Working in excavations requires you to be patient and record everything stratigraphically starting from modern to old. But working in trenches enables you to answer specific questions. Sometimes archaeologists have to make “shofi holes”.
An interesting thing happened to me with my team members during our excavation in Trench G in Menkaure Valley Temple at Giza 2012. We were working behind one of the limestone core blocks that dates to Menkaure; suddenly we heard a loud yelp. It was one of our workers crying when he fell down into an unseen hole our excavations had uncovered.
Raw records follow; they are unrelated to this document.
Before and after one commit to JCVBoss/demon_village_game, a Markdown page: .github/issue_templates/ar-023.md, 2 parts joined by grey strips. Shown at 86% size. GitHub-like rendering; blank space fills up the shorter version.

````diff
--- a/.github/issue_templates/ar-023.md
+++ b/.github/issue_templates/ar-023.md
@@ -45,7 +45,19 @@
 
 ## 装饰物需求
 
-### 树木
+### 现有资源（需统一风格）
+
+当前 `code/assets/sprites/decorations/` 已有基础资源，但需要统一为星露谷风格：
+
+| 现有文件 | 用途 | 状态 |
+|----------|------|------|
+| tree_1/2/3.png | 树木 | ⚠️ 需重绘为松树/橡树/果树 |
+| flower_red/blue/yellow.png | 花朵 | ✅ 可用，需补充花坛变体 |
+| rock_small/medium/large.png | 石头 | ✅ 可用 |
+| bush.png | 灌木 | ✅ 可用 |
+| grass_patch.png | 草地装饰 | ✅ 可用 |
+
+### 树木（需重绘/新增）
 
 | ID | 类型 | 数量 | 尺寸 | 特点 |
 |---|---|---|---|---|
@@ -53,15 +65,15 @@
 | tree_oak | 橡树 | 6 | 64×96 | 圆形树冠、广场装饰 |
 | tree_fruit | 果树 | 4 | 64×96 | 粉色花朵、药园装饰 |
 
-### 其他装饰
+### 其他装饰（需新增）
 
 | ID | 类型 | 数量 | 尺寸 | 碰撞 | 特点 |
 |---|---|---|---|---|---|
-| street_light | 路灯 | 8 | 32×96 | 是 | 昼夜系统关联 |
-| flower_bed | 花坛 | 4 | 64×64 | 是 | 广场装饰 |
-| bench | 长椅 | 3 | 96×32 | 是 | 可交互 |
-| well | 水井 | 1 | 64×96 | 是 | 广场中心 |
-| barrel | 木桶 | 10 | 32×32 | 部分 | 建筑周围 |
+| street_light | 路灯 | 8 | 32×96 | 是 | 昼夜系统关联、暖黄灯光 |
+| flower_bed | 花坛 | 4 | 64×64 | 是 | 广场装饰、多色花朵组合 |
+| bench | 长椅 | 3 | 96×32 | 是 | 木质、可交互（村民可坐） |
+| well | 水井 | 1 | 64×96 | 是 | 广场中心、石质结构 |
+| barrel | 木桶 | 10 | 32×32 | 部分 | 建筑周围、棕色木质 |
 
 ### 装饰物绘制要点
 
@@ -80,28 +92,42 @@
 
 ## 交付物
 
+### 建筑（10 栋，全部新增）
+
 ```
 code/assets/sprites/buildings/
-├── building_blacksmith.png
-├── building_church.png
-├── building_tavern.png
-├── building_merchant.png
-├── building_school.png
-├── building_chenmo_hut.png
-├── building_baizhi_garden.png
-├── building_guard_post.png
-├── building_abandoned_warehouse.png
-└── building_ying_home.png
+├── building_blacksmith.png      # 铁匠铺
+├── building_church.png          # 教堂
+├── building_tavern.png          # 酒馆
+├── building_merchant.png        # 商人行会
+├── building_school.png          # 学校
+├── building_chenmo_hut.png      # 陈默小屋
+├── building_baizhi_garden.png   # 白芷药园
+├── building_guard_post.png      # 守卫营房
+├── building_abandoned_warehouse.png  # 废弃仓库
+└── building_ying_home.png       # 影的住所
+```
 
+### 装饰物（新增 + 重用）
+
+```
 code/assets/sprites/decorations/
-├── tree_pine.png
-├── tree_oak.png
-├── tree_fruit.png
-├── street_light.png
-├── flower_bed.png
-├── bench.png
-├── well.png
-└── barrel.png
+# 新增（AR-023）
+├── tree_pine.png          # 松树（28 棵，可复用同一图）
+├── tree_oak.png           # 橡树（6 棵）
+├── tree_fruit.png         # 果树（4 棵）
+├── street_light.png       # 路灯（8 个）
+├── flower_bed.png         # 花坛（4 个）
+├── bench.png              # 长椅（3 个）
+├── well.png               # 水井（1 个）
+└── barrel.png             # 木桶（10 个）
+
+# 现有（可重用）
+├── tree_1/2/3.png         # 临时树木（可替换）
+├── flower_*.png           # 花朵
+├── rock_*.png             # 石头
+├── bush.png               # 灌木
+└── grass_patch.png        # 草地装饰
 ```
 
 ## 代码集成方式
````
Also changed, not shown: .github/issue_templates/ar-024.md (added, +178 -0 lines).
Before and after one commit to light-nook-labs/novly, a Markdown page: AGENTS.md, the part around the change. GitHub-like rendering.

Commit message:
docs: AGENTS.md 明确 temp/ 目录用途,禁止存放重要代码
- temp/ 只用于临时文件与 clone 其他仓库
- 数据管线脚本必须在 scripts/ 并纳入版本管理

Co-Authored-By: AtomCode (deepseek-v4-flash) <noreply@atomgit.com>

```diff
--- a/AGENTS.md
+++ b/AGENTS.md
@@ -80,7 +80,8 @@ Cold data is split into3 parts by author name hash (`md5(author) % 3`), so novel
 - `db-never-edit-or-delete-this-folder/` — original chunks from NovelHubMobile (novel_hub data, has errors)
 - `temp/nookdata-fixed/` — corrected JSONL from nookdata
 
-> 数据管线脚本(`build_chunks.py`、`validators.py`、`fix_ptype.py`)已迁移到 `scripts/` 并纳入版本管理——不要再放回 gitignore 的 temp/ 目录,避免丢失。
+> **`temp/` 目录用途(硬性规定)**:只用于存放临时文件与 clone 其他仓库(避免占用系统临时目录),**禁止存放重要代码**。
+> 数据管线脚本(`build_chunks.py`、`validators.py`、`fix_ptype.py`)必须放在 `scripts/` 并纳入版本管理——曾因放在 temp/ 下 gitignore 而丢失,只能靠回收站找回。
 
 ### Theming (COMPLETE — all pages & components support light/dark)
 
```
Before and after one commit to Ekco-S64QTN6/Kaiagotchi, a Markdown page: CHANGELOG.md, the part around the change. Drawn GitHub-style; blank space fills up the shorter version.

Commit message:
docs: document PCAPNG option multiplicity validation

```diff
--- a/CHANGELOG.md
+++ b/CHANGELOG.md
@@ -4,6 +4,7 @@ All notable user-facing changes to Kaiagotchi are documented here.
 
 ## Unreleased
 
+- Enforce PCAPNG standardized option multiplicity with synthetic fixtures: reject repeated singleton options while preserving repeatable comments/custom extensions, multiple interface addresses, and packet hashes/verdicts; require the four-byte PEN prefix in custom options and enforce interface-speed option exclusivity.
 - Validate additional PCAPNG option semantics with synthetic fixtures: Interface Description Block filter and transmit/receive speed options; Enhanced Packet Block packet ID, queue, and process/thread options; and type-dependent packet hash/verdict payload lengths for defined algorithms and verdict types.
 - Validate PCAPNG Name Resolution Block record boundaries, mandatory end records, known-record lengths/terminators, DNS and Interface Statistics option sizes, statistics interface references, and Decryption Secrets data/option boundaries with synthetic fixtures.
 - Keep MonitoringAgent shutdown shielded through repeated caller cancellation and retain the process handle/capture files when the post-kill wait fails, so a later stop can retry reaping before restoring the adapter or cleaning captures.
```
The depth of this hole was about 3 meters and 0.41 meters in diameter. Luckily, our worker was not hurt. The archeologists use the hole to read the stratigraphy and the limestone foundation of the temple as a shofi hole. This pit revealed to us the courses of lime stone core block.
Moreover, the most famous discoveries in ancient Egyptian history happened in this way. For example, Carter found the tomb of the king Montohotep “neb hebt re” in Deir El Baharei in Luxor. A horse fell down the shaft of the tomb. Also Zahai Hawas discovered both of the workmen cemetery at Giza and the Golden mummies in Baharia Oasis when a donkey fell down and sunk in the sand.
My colleague Rabee Eissa mentioned to me that during his work at Keranies, he was resting after feeling tired. Suddenly, a worker disappeared because he fell down one of the underground access points to expose the floor of a granary that dates to Greco-Roman time. This access point was a hatch a covered wooden door in a bedroom of a house.
Also, my colleague Mohamed Elkhateeb was working at Abydos when one of his workers fell down a hole exposing a Greco Roman tomb.
Bad things can sometimes be useful.